Danielle Zalopany, as Doña Luisa, a member of the assimilated upper class who consider themselves Spanish (she has been educated in arts, languages, music, etc.), is also an insurrection general, working with the lower class native Filipinos. This would be a difficult transition for any actress, but she manages it very well.

Representing the worst aspects of bigotry, misogyny, and cruelty, Jason Kanda, as Captain Calvin Terry, needs to be more sly and less in-your-face. Let the lines do the work.

As always, Kumu is presenting a slice of social history that is educational, something we all may have missed in history class, or something we could stand to be reminded of. This slice is a big one, presented in sometimes wildly varying modes that don’t always mesh well -- the near-melodramatic villainy of Captain Terry, the sophisticated trilingual maneuvering of Luisa, Fagen’s occasional postmodern negotiations with the audience. But it was warmly received by a full house opening night, and the playwright was in town to see it. Hopefully, the production itself will settle down in a day or two and run more smoothly, but please, rehearse the curtain call.

GO SEE THIS SHOW!  (Yes, I’m shouting!)

GO SEE THIS SHOW! (Yes, I’m shouting!)

50% Off Tickets to ‘A Streetcar Named Desire’, Photo Galleries, and More!
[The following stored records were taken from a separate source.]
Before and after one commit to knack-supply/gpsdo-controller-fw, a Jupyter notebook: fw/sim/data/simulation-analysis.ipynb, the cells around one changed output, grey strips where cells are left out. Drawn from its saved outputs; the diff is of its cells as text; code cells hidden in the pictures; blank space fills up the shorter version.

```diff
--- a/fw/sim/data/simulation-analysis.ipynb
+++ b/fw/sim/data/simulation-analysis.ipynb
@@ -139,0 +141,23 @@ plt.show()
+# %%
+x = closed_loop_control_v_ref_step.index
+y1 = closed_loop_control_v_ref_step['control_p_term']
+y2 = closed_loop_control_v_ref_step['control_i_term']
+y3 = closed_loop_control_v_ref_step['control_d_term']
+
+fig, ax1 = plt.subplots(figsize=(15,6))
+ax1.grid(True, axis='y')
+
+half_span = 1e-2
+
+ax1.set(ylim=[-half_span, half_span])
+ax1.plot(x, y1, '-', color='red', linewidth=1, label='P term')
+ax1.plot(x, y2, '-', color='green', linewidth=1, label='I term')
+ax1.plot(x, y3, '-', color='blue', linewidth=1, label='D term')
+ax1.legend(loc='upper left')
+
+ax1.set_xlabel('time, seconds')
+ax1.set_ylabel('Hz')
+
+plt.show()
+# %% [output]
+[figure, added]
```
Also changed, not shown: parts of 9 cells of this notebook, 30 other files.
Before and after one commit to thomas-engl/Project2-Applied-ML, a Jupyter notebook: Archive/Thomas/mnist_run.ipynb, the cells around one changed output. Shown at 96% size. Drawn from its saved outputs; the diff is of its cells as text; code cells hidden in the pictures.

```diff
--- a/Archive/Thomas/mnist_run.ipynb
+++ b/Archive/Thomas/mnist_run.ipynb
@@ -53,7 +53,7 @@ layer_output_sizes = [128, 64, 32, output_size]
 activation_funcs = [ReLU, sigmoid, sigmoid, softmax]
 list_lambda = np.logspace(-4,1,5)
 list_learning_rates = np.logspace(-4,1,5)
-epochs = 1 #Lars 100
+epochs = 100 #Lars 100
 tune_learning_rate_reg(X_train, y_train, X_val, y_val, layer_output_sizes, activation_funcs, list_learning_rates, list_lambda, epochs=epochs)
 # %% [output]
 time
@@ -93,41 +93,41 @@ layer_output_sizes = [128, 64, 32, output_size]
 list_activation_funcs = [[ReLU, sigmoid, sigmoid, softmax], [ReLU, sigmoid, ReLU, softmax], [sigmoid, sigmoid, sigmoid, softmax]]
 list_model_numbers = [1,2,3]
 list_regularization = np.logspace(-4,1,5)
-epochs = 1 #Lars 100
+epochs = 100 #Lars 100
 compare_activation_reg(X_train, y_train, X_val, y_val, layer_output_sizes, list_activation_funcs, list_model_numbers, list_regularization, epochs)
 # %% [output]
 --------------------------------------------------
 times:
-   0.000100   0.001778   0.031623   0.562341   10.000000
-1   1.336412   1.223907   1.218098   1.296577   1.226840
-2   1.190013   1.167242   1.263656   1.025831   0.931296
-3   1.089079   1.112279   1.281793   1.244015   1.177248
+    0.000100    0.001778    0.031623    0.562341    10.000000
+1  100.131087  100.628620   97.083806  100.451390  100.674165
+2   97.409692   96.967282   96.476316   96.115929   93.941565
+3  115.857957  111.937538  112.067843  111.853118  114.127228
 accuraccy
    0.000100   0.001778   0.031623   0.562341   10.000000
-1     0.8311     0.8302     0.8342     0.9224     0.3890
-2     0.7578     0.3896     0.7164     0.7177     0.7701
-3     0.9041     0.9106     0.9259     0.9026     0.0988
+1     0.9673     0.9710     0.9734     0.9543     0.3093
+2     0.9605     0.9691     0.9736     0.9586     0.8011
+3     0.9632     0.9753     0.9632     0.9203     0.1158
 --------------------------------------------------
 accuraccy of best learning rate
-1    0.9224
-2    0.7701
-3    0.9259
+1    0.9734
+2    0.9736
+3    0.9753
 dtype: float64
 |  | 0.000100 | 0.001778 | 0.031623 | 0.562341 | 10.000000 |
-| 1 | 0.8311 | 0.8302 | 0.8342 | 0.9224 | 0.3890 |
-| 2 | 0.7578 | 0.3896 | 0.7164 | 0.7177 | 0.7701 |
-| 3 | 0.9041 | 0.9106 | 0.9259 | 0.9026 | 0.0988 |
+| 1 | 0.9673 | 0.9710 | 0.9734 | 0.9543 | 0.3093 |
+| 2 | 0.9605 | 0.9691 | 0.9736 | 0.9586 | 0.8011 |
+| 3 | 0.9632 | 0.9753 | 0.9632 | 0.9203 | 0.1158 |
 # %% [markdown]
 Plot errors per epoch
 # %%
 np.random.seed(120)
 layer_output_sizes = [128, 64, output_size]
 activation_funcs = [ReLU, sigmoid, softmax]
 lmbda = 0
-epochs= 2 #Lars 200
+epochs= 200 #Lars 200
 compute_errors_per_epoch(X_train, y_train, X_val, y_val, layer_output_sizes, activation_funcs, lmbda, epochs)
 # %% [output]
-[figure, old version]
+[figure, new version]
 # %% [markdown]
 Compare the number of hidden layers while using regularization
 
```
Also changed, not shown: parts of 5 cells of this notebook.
50% Off Tickets to ‘A Streetcar Named Desire’, Photo Galleries, and More!